(Web page edit records)
>>>>>

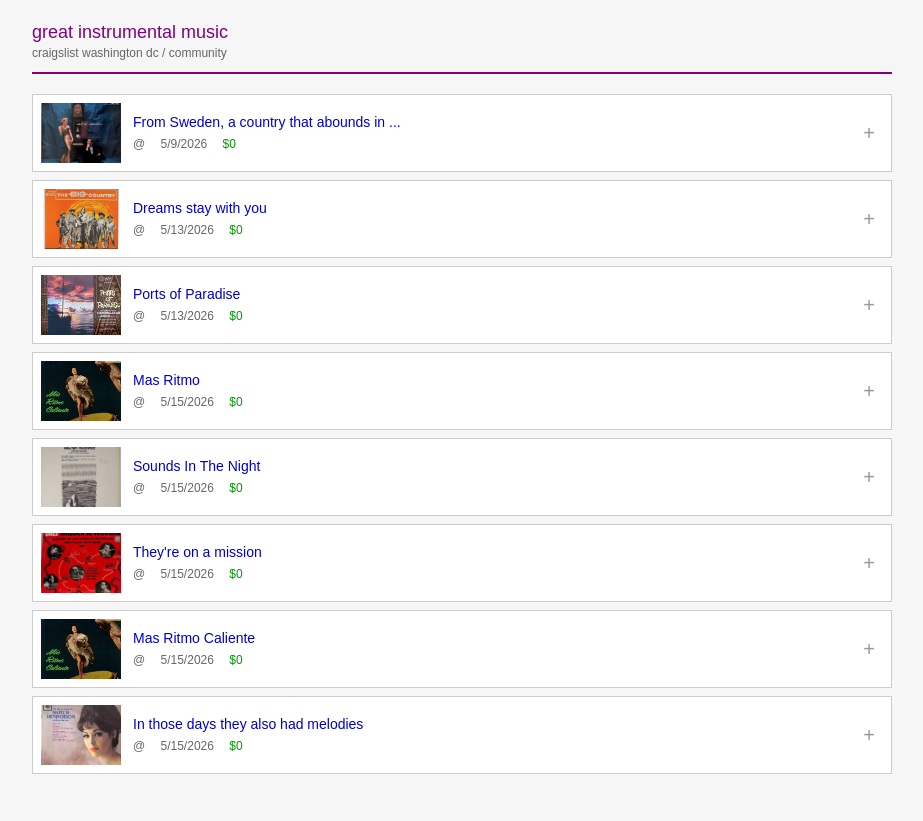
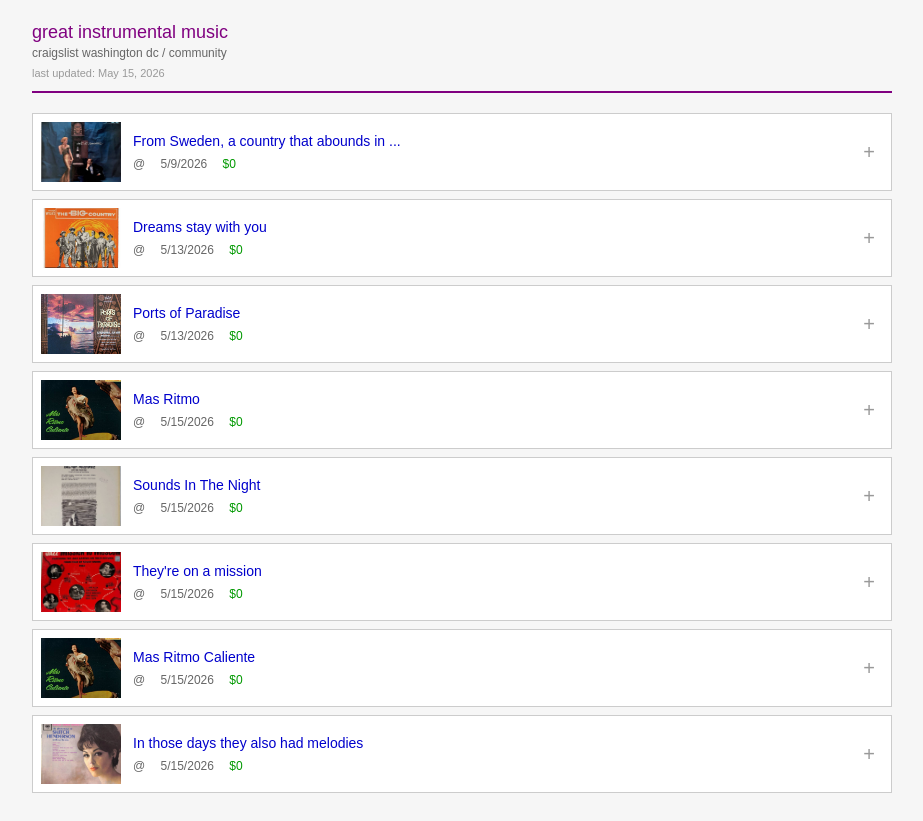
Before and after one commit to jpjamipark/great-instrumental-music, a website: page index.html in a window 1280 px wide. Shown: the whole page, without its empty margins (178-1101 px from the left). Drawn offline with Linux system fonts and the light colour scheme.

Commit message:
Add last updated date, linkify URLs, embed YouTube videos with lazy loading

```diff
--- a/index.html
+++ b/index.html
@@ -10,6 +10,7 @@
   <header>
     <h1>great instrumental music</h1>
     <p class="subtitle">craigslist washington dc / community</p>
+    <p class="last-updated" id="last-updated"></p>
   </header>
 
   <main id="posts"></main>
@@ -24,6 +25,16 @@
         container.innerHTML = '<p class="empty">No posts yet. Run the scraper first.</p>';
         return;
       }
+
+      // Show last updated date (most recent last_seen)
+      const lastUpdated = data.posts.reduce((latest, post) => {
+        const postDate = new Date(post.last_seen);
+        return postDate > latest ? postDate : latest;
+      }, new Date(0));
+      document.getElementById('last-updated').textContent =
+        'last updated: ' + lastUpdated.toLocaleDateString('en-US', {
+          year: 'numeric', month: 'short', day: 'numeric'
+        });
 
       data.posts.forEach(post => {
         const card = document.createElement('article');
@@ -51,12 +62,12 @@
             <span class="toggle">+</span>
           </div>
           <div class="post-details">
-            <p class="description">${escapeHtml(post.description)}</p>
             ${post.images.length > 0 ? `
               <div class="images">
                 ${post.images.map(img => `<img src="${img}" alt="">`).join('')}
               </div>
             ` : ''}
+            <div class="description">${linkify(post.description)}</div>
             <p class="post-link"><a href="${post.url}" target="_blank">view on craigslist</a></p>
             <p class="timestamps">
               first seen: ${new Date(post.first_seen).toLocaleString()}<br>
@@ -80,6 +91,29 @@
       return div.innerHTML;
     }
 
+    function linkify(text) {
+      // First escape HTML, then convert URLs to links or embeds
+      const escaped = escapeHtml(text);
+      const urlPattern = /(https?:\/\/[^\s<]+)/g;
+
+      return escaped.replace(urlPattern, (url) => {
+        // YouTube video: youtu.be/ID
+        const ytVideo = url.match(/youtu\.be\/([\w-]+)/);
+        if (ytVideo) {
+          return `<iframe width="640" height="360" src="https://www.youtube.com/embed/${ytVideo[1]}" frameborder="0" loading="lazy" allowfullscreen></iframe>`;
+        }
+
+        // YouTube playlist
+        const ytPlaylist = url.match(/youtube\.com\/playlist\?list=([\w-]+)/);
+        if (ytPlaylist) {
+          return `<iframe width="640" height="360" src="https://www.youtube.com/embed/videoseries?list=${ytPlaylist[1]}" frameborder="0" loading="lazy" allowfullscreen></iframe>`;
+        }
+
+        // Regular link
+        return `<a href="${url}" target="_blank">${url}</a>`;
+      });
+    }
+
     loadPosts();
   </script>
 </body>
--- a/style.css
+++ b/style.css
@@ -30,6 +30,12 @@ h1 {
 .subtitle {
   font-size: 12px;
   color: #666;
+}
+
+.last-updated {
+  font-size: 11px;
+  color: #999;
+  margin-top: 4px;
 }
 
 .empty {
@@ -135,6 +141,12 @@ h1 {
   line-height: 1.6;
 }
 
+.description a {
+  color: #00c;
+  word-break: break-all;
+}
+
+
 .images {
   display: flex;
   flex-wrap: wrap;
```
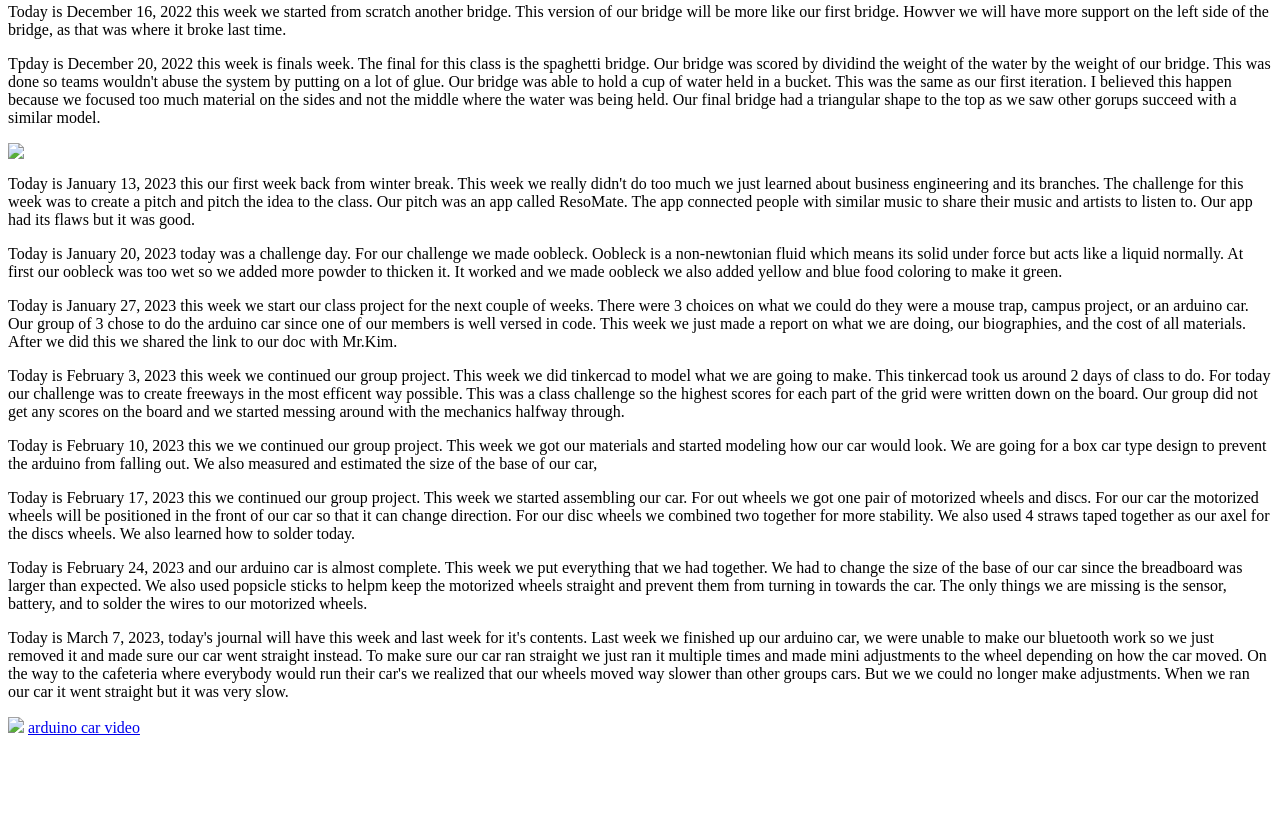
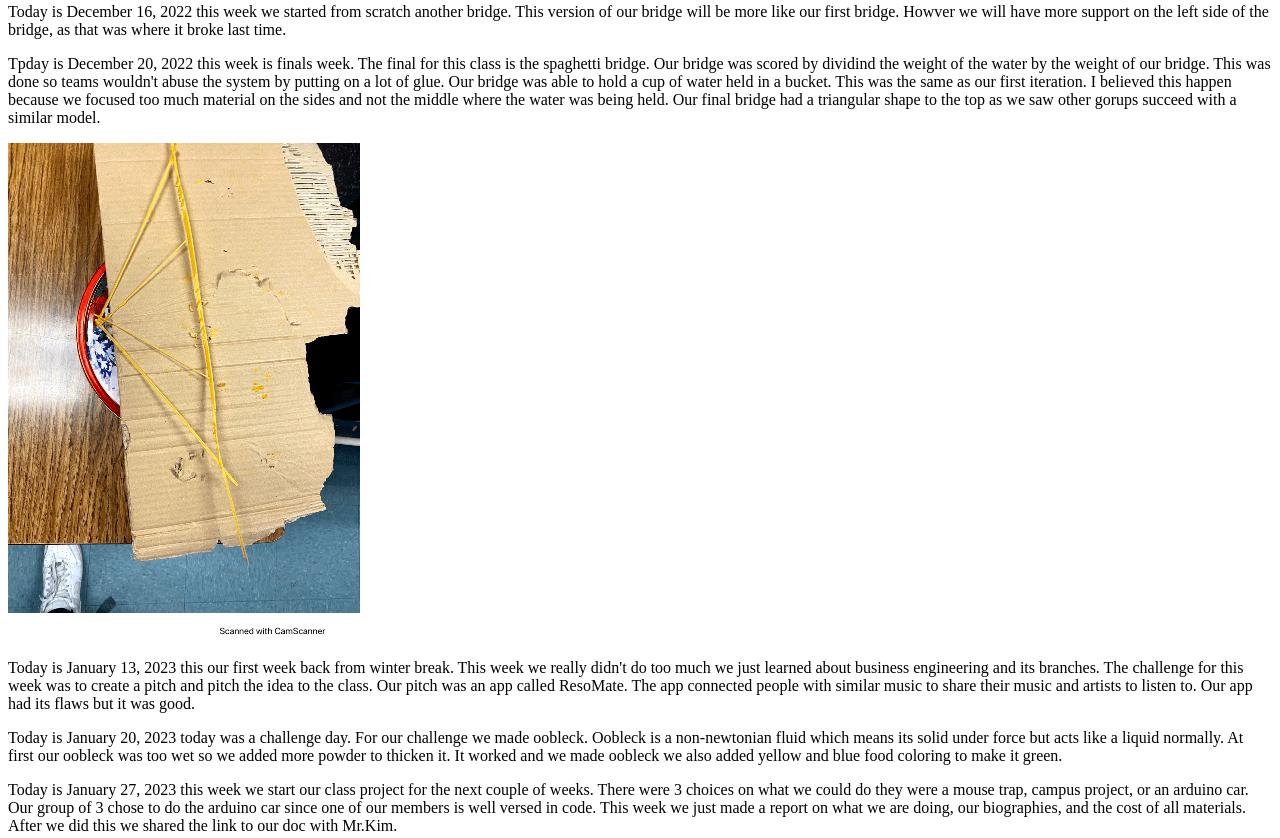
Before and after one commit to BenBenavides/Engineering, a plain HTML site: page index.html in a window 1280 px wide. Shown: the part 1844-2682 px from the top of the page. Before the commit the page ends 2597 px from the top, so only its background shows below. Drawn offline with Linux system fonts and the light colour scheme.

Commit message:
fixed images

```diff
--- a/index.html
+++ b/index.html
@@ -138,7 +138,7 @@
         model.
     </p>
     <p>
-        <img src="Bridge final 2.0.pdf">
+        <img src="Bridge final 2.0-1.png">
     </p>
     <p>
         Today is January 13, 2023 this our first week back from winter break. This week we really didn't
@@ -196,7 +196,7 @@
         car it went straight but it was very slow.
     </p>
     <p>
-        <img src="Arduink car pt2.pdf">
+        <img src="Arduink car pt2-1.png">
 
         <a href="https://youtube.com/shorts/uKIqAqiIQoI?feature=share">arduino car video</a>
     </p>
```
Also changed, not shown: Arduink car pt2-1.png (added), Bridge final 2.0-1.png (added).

<<<<<

Output only the count of lines in the data containing "Arduink".

▶ _RESPONSE TO THIS EXERCISE_:
3